[Edit difference data]
■ ■ ■

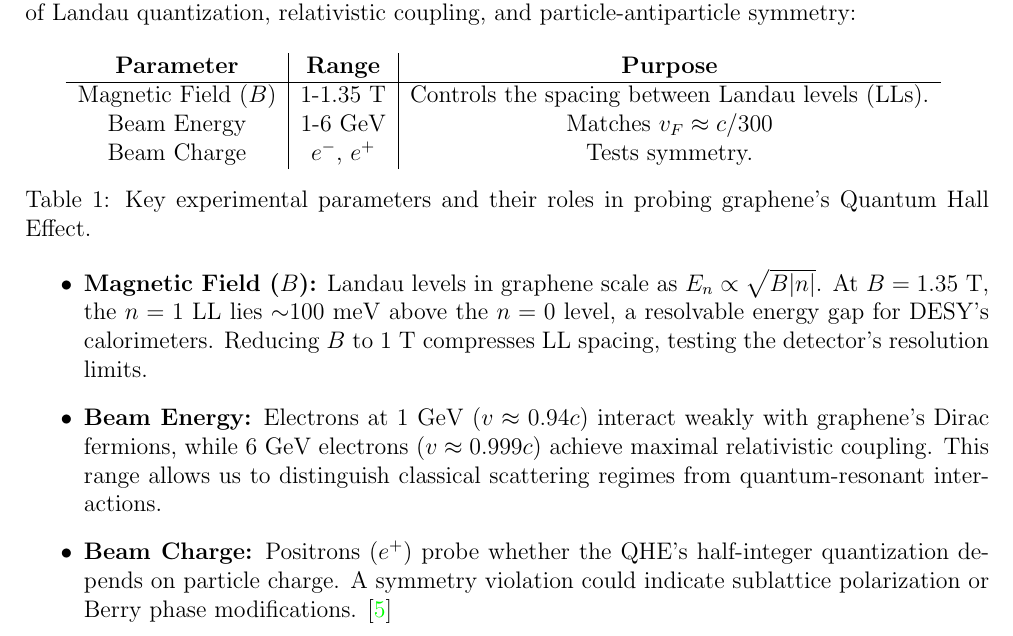
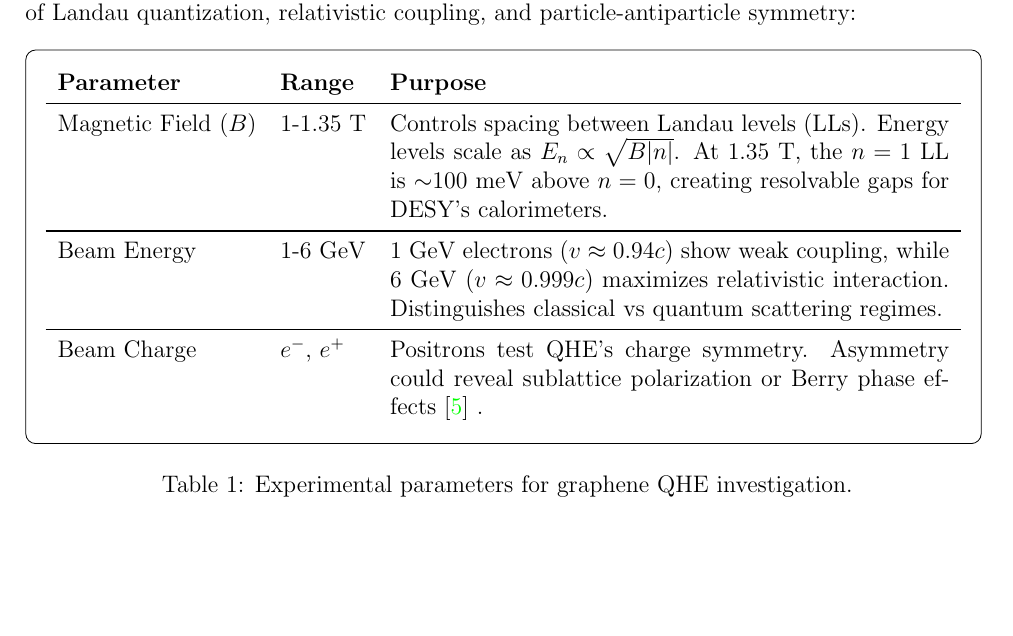
Before and after one commit to NotARoomba/CERN-Beamline-2025, a LaTeX document (index.tex): part of page 4 of 5, cut so that both start at the same text, the shorter picture padded with empty space. Compiled offline with pdfLaTeX.

Commit message:
added stuff

```diff
--- a/index.tex
+++ b/index.tex
@@ -9,6 +9,8 @@
 \usepackage{booktabs}
 \usepackage{biblatex}
 \usepackage{csquotes}
+\usepackage{tabularx, booktabs, tikz}
+\usetikzlibrary{shapes.misc} % For rounded rectangles
 \addbibresource{refs.bib}
 
 \title{Probing Graphene's Anomalous Quantum Hall Effect via Relativistic Electron Beam Scattering}
@@ -94,24 +96,22 @@ The experiment systematically varies three key parameters to map graphene's Quan
 
 \begin{table}[H]
     \centering
-    \begin{tabular}{c|c|c}
-        \textbf{Parameter}     & \textbf{Range}   & \textbf{Purpose}                                  \\
-        \hline
-        Magnetic Field (\(B\)) & 1-1.35 T         & Controls the spacing between Landau levels (LLs). \\
-        Beam Energy            & 1-6 GeV          & Matches \(v_F \approx c/300\)                     \\
-        Beam Charge            & \(e^-\), \(e^+\) & Tests symmetry.                                   \\
-    \end{tabular}
-    \caption{Key experimental parameters and their roles in probing graphene's Quantum Hall Effect.}
+    \begin{tikzpicture}
+        \node [rectangle, rounded corners=5pt, draw, inner sep=10pt] { % Rounded border
+            \begin{tabularx}{0.95\textwidth}{l l X} % Reduced width for border spacing
+                \textbf{Parameter}     & \textbf{Range}   & \textbf{Purpose}                                                                                                                                                                                                \\
+                \midrule
+                Magnetic Field (\(B\)) & 1-1.35 T         & Controls spacing between Landau levels (LLs). Energy levels scale as \(E_n \propto \sqrt{B|n|}\). At 1.35 T, the \(n=1\) LL is \(\sim\)100 meV above \(n=0\), creating resolvable gaps for DESY's calorimeters. \\
+                \midrule
+                Beam Energy            & 1-6 GeV          & 1 GeV electrons (\(v \approx 0.94c\)) show weak coupling, while 6 GeV (\(v \approx 0.999c\)) maximizes relativistic interaction. Distinguishes classical vs quantum scattering regimes.                         \\
+                \midrule
+                Beam Charge            & \(e^-\), \(e^+\) & Positrons test QHE's charge symmetry. Asymmetry could reveal sublattice polarization or Berry phase effects \cite{LIU2017} .                                                                                    \\
+            \end{tabularx}
+        };
+    \end{tikzpicture}
+    \caption{Experimental parameters for graphene QHE investigation.}
     \label{tab:params}
 \end{table}
-
-\begin{itemize}
-    \item \textbf{Magnetic Field (\(B\)):} Landau levels in graphene scale as \(E_n \propto \sqrt{B|n|}\). At \(B = 1.35\) T, the \(n=1\) LL lies \(\sim\)100 meV above the \(n=0\) level, a resolvable energy gap for DESY's calorimeters. Reducing \(B\) to 1 T compresses LL spacing, testing the detector's resolution limits.
-
-    \item \textbf{Beam Energy:} Electrons at 1 GeV (\(v \approx 0.94c\)) interact weakly with graphene's Dirac fermions, while 6 GeV electrons (\(v \approx 0.999c\)) achieve maximal relativistic coupling. This range allows us to distinguish classical scattering regimes from quantum-resonant interactions.
-
-    \item \textbf{Beam Charge:} Positrons (\(e^+\)) probe whether the QHE's half-integer quantization depends on particle charge. A symmetry violation could indicate sublattice polarization or Berry phase modifications. \cite{LIU2017}
-\end{itemize}
 
 By combining these parameters, we reconstruct graphene's Quantum Hall plateaus (\(\sigma_{xy} = \pm2, \pm6, \ldots \times 4e^2/h\)) and test theoretical predictions under extreme conditions. For example, high \(B\) and low beam energy isolate \(n=0\) LL behavior, while positron beams explore antimatter analogs of Dirac fermion dynamics.
 
```
Also changed, not shown: index.pdf, index.tex (2 more changed lines), 1 other file.
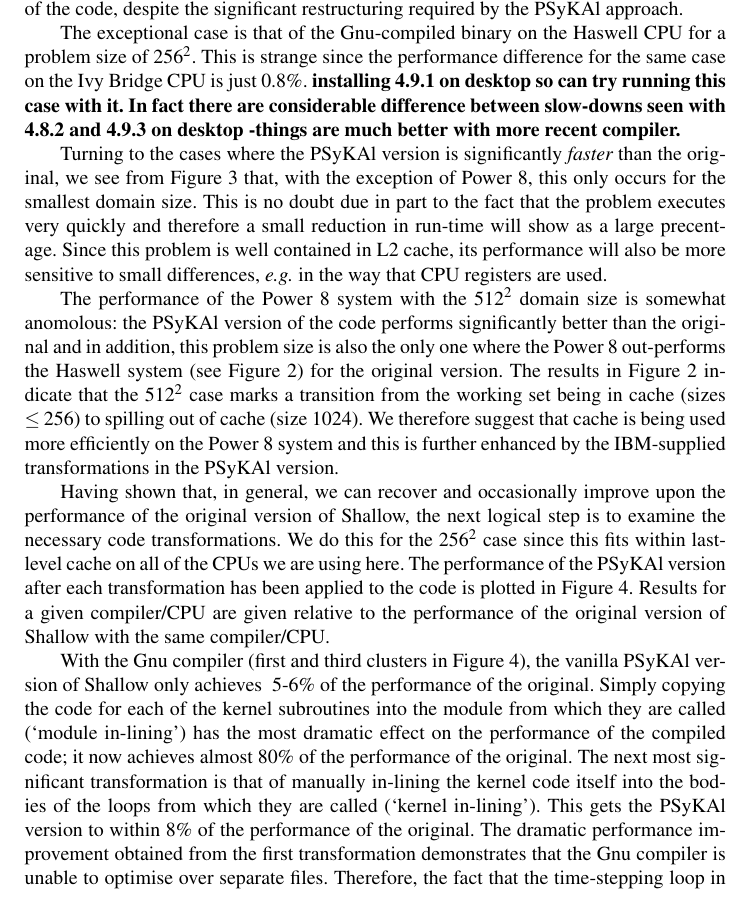
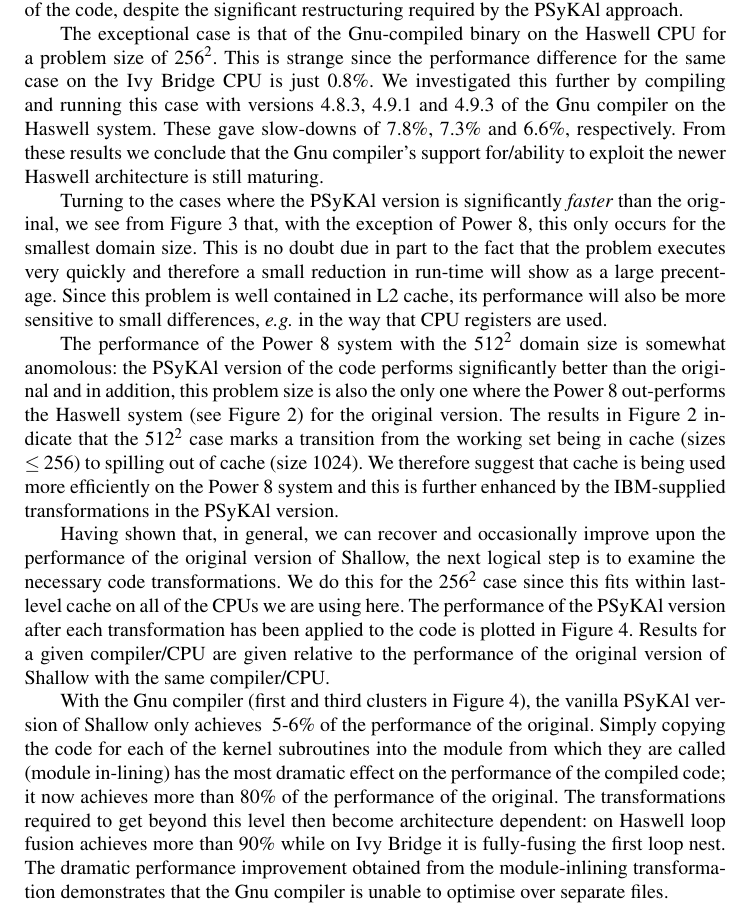
Before and after one commit to stfc/PSycloneBench, a LaTeX document (shallow_perf.tex): part of page 7 of 10, cut so that both start at the same text. Compiled offline with pdfLaTeX.

Commit message:
Update text describing transformations with gnu compiler

```diff
--- a/shallow_perf.tex
+++ b/shallow_perf.tex
@@ -459,10 +459,12 @@ required by the \psykal approach.
 The exceptional case is that of the Gnu-compiled binary on the Haswell
 CPU for a problem size of $256^2$.  This is strange since the
 performance difference for the same case on the Ivy Bridge CPU is just
-0.8\%. {\bf installing 4.9.1 on desktop so can try running this case
-  with it. In fact there are considerable difference between
-  slow-downs seen with 4.8.2 and 4.9.3 on desktop -things are much
-  better with more recent compiler.}
+0.8\%. We investigated this further by compiling and running this case
+with versions 4.8.3, 4.9.1 and 4.9.3 of the Gnu compiler on the
+Haswell system. These gave slow-downs of 7.8\%, 7.3\% and 6.6\%,
+respectively. From these results we conclude that the Gnu compiler's
+support for/ability to exploit the newer Haswell architecture is still
+maturing.
 
 \begin{figure}[!t]
 \centering
@@ -519,13 +521,12 @@ With the Gnu compiler (first and third clusters in
 Figure~\ref{FIG_opt_stages_256}), the vanilla \psykal version of
 Shallow only achieves ~5-6\% of the performance of the
 original. Simply copying the code for each of the kernel subroutines
-into the module from which they are called (`module in-lining') has
-the most dramatic effect on the performance of the compiled code; it
-now achieves almost 80\% of the performance of the original. The next
-most significant transformation is that of manually in-lining the
-kernel code itself into the bodies of the loops from which they are
-called (`kernel in-lining'). This gets the \psykal version to within
-8\% of the performance of the original.  The dramatic performance
-improvement obtained from the first transformation demonstrates that
-the Gnu compiler is unable to optimise over separate files. Therefore,
-the fact that the time-stepping loop in the \psykal version still
+into the module from which they are called (module in-lining) has the
+most dramatic effect on the performance of the compiled code; it now
+achieves more than 80\% of the performance of the original. The
+transformations required to get beyond this level then become
+architecture dependent: on Haswell loop fusion achieves more than 90\%
+while on Ivy Bridge it is fully-fusing the first loop nest. The
+dramatic performance improvement obtained from the module-inlining
+transformation demonstrates that the Gnu compiler is unable to
+optimise over separate files.
```
Also changed, not shown: shallow_perf.tex (9 more changed lines).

■ ■ ■

• _What is needed_:
Copy each line above that has the word "more".

• _Solution for this problem_:
Also changed, not shown: index.pdf, index.tex (2 more changed lines), 1 other file.
-  better with more recent compiler.}
+achieves more than 80\% of the performance of the original. The
+architecture dependent: on Haswell loop fusion achieves more than 90\%
Also changed, not shown: shallow_perf.tex (9 more changed lines).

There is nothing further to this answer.